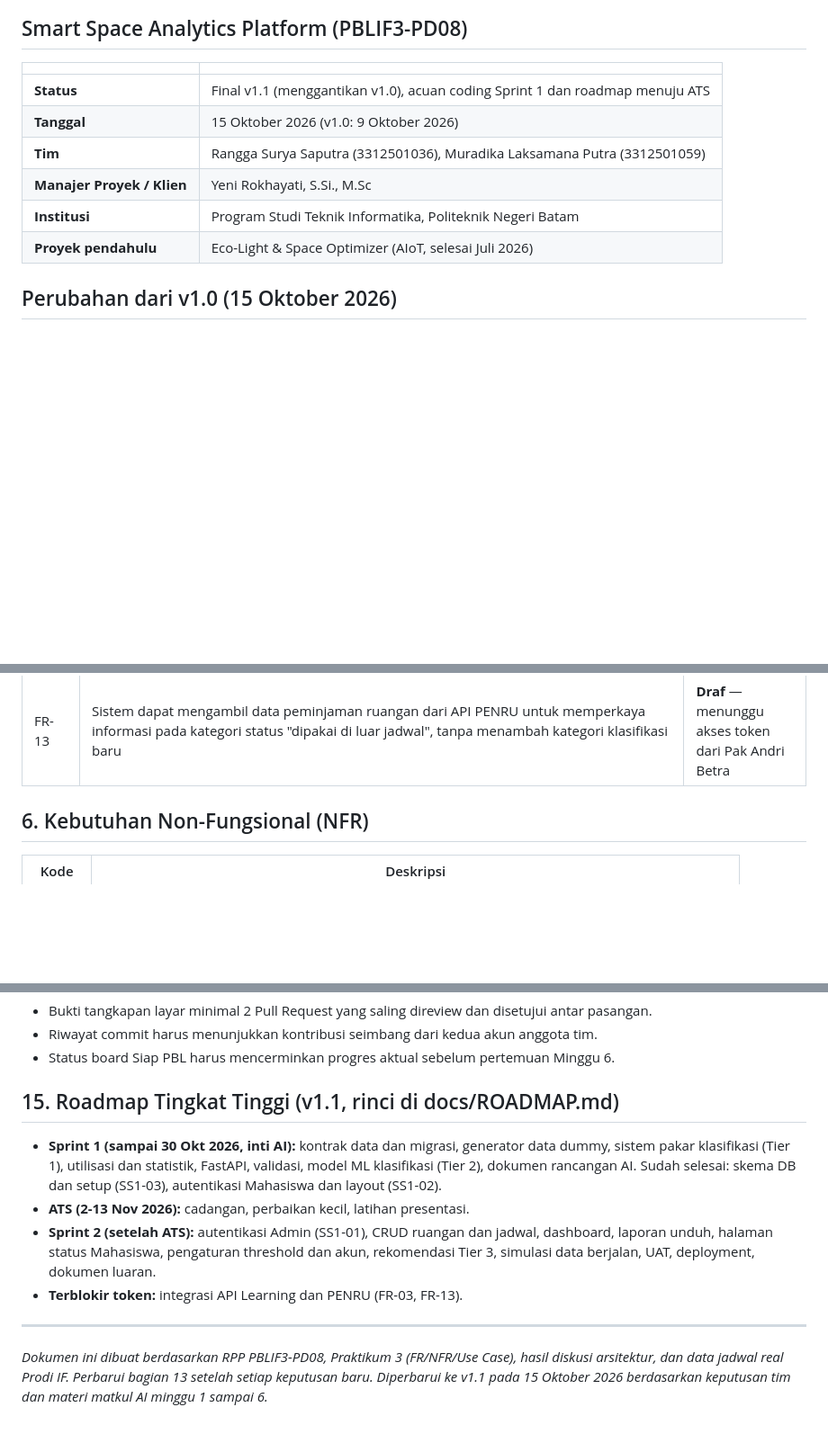
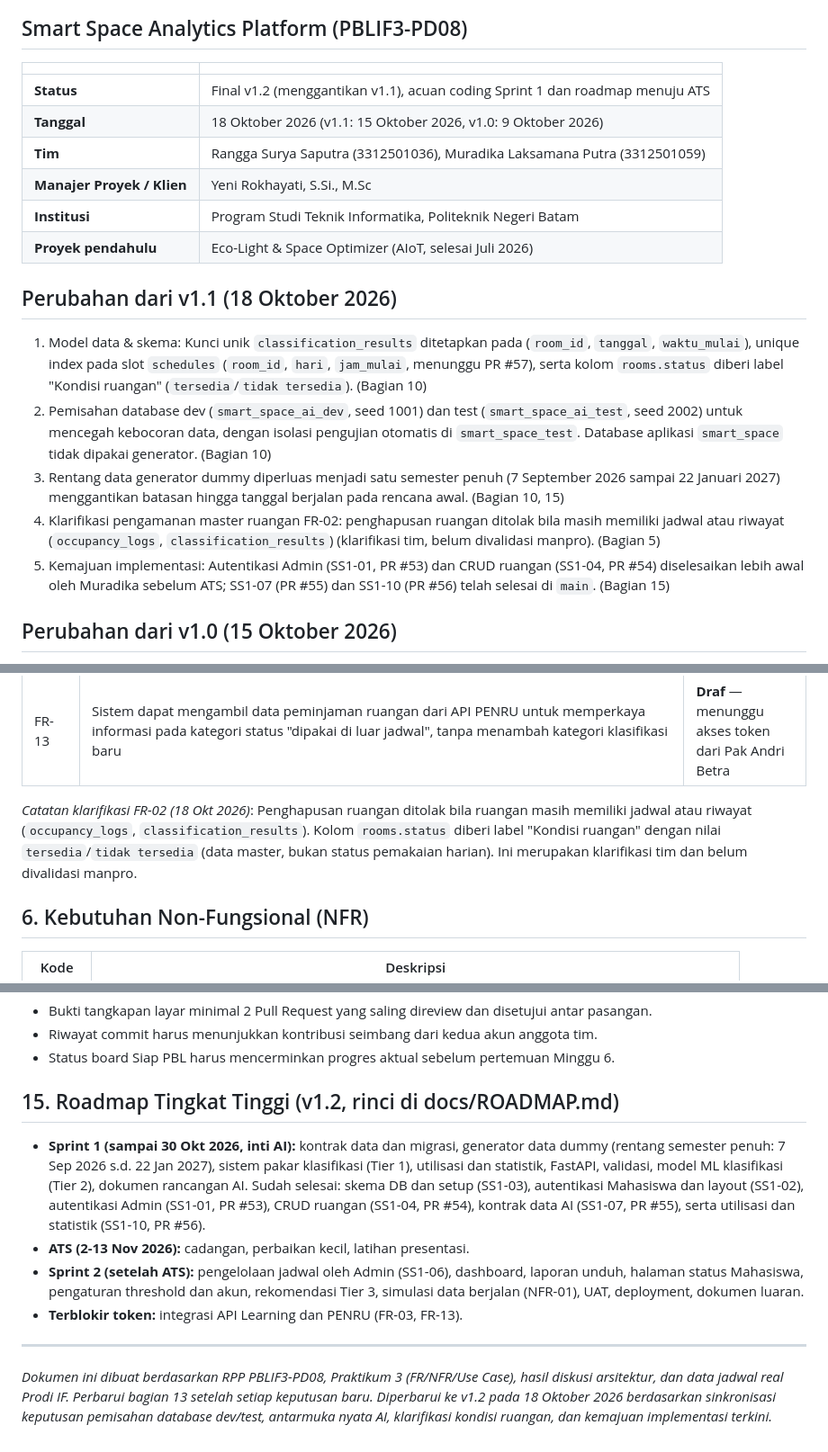
Before and after one commit to xynhiroo/smart-space, a Markdown page: docs/PRD_Smart_Space_Analytics_Platform.md, 3 parts joined by grey strips. Shown at 90% size. GitHub-like rendering; blank space fills up the shorter version.

Commit message:
docs(prd): naikkan ke v1.2

```diff
--- a/docs/PRD_Smart_Space_Analytics_Platform.md
+++ b/docs/PRD_Smart_Space_Analytics_Platform.md
@@ -3,12 +3,20 @@
 
 | | |
 |---|---|
-| **Status** | Final v1.1 (menggantikan v1.0), acuan coding Sprint 1 dan roadmap menuju ATS |
-| **Tanggal** | 15 Oktober 2026 (v1.0: 9 Oktober 2026) |
+| **Status** | Final v1.2 (menggantikan v1.1), acuan coding Sprint 1 dan roadmap menuju ATS |
+| **Tanggal** | 18 Oktober 2026 (v1.1: 15 Oktober 2026, v1.0: 9 Oktober 2026) |
 | **Tim** | Rangga Surya Saputra (3312501036), Muradika Laksamana Putra (3312501059) |
 | **Manajer Proyek / Klien** | Yeni Rokhayati, S.Si., M.Sc |
 | **Institusi** | Program Studi Teknik Informatika, Politeknik Negeri Batam |
 | **Proyek pendahulu** | Eco-Light & Space Optimizer (AIoT, selesai Juli 2026) |
+
+## Perubahan dari v1.1 (18 Oktober 2026)
+
+1. Model data & skema: Kunci unik `classification_results` ditetapkan pada (`room_id`, `tanggal`, `waktu_mulai`), unique index pada slot `schedules` (`room_id`, `hari`, `jam_mulai`, menunggu PR #57), serta kolom `rooms.status` diberi label "Kondisi ruangan" (`tersedia`/`tidak tersedia`). (Bagian 10)
+2. Pemisahan database dev (`smart_space_ai_dev`, seed 1001) dan test (`smart_space_ai_test`, seed 2002) untuk mencegah kebocoran data, dengan isolasi pengujian otomatis di `smart_space_test`. Database aplikasi `smart_space` tidak dipakai generator. (Bagian 10)
+3. Rentang data generator dummy diperluas menjadi satu semester penuh (7 September 2026 sampai 22 Januari 2027) menggantikan batasan hingga tanggal berjalan pada rencana awal. (Bagian 10, 15)
+4. Klarifikasi pengamanan master ruangan FR-02: penghapusan ruangan ditolak bila masih memiliki jadwal atau riwayat (`occupancy_logs`, `classification_results`) (klarifikasi tim, belum divalidasi manpro). (Bagian 5)
+5. Kemajuan implementasi: Autentikasi Admin (SS1-01, PR #53) dan CRUD ruangan (SS1-04, PR #54) diselesaikan lebih awal oleh Muradika sebelum ATS; SS1-07 (PR #55) dan SS1-10 (PR #56) telah selesai di `main`. (Bagian 15)
 
 ## Perubahan dari v1.0 (15 Oktober 2026)
 
@@ -75,6 +83,8 @@ Smart Space Analytics Platform adalah **pengembangan lanjutan dari Eco-Light & S
 | FR-11 | Admin dapat mengatur ambang batas (threshold) klasifikasi: (a) durasi minimum ruang dianggap "kosong" meski terjadwal — **nilai: dievaluasi setelah jam terjadwal benar-benar habis**, (b) rentang persentase utilisasi — **nilai final: rendah 0–40%, sedang 41–80%, tinggi 81–100%** Ditambahkan v1.1 (asumsi tim, belum divalidasi manpro): (c) durasi terisi minimum selama jam terjadwal agar sesi tidak dianggap kosong, nilai awal 10 menit; (d) durasi minimum episode pemakaian di luar jadwal agar ditandai, nilai awal 30 menit. Batas kategori utilisasi dibaca: rendah sampai 40%, sedang di atas 40% sampai 80%, tinggi di atas 80% | Final (revisi v1.1) |
 | FR-12 | Admin dapat mengelola akun sendiri (ubah nama/email, ganti password) | Final |
 | FR-13 | Sistem dapat mengambil data peminjaman ruangan dari API PENRU untuk memperkaya informasi pada kategori status "dipakai di luar jadwal", tanpa menambah kategori klasifikasi baru | **Draf** — menunggu akses token dari Pak Andri Betra |
+
+*Catatan klarifikasi FR-02 (18 Okt 2026)*: Penghapusan ruangan ditolak bila ruangan masih memiliki jadwal atau riwayat (`occupancy_logs`, `classification_results`). Kolom `rooms.status` diberi label "Kondisi ruangan" dengan nilai `tersedia`/`tidak tersedia` (data master, bukan status pemakaian harian). Ini merupakan klarifikasi tim dan belum divalidasi manpro.
 
 ## 6. Kebutuhan Non-Fungsional (NFR)
 
@@ -204,12 +216,12 @@ Berdasarkan arahan matkul Proyek Inovasi Agile Minggu 4-5:
 - Riwayat commit harus menunjukkan kontribusi seimbang dari kedua akun anggota tim.
 - Status board Siap PBL harus mencerminkan progres aktual sebelum pertemuan Minggu 6.
 
-## 15. Roadmap Tingkat Tinggi (v1.1, rinci di docs/ROADMAP.md)
+## 15. Roadmap Tingkat Tinggi (v1.2, rinci di docs/ROADMAP.md)
 
-- **Sprint 1 (sampai 30 Okt 2026, inti AI):** kontrak data dan migrasi, generator data dummy, sistem pakar klasifikasi (Tier 1), utilisasi dan statistik, FastAPI, validasi, model ML klasifikasi (Tier 2), dokumen rancangan AI. Sudah selesai: skema DB dan setup (SS1-03), autentikasi Mahasiswa dan layout (SS1-02).
+- **Sprint 1 (sampai 30 Okt 2026, inti AI):** kontrak data dan migrasi, generator data dummy (rentang semester penuh: 7 Sep 2026 s.d. 22 Jan 2027), sistem pakar klasifikasi (Tier 1), utilisasi dan statistik, FastAPI, validasi, model ML klasifikasi (Tier 2), dokumen rancangan AI. Sudah selesai: skema DB dan setup (SS1-03), autentikasi Mahasiswa dan layout (SS1-02), autentikasi Admin (SS1-01, PR #53), CRUD ruangan (SS1-04, PR #54), kontrak data AI (SS1-07, PR #55), serta utilisasi dan statistik (SS1-10, PR #56).
 - **ATS (2-13 Nov 2026):** cadangan, perbaikan kecil, latihan presentasi.
-- **Sprint 2 (setelah ATS):** autentikasi Admin (SS1-01), CRUD ruangan dan jadwal, dashboard, laporan unduh, halaman status Mahasiswa, pengaturan threshold dan akun, rekomendasi Tier 3, simulasi data berjalan, UAT, deployment, dokumen luaran.
+- **Sprint 2 (setelah ATS):** pengelolaan jadwal oleh Admin (SS1-06), dashboard, laporan unduh, halaman status Mahasiswa, pengaturan threshold dan akun, rekomendasi Tier 3, simulasi data berjalan (NFR-01), UAT, deployment, dokumen luaran.
 - **Terblokir token:** integrasi API Learning dan PENRU (FR-03, FR-13).
 
 ---
-*Dokumen ini dibuat berdasarkan RPP PBLIF3-PD08, Praktikum 3 (FR/NFR/Use Case), hasil diskusi arsitektur, dan data jadwal real Prodi IF. Perbarui bagian 13 setelah setiap keputusan baru. Diperbarui ke v1.1 pada 15 Oktober 2026 berdasarkan keputusan tim dan materi matkul AI minggu 1 sampai 6.*
+*Dokumen ini dibuat berdasarkan RPP PBLIF3-PD08, Praktikum 3 (FR/NFR/Use Case), hasil diskusi arsitektur, dan data jadwal real Prodi IF. Perbarui bagian 13 setelah setiap keputusan baru. Diperbarui ke v1.2 pada 18 Oktober 2026 berdasarkan sinkronisasi keputusan pemisahan database dev/test, antarmuka nyata AI, klarifikasi kondisi ruangan, dan kemajuan implementasi terkini.*
```
Also changed, not shown: other parts of docs/PRD_Smart_Space_Analytics_Platform.md (+5 -3 lines).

Exercise brief: Using the data above, return every line that contains the string "CRUD".

Your response:
+5. Kemajuan implementasi: Autentikasi Admin (SS1-01, PR #53) dan CRUD ruangan (SS1-04, PR #54) diselesaikan lebih awal oleh Muradika sebelum ATS; SS1-07 (PR #55) dan SS1-10 (PR #56) telah selesai di `main`. (Bagian 15)
+- **Sprint 1 (sampai 30 Okt 2026, inti AI):** kontrak data dan migrasi, generator data dummy (rentang semester penuh: 7 Sep 2026 s.d. 22 Jan 2027), sistem pakar klasifikasi (Tier 1), utilisasi dan statistik, FastAPI, validasi, model ML klasifikasi (Tier 2), dokumen rancangan AI. Sudah selesai: skema DB dan setup (SS1-03), autentikasi Mahasiswa dan layout (SS1-02), autentikasi Admin (SS1-01, PR #53), CRUD ruangan (SS1-04, PR #54), kontrak data AI (SS1-07, PR #55), serta utilisasi dan statistik (SS1-10, PR #56).
-- **Sprint 2 (setelah ATS):** autentikasi Admin (SS1-01), CRUD ruangan dan jadwal, dashboard, laporan unduh, halaman status Mahasiswa, pengaturan threshold dan akun, rekomendasi Tier 3, simulasi data berjalan, UAT, deployment, dokumen luaran.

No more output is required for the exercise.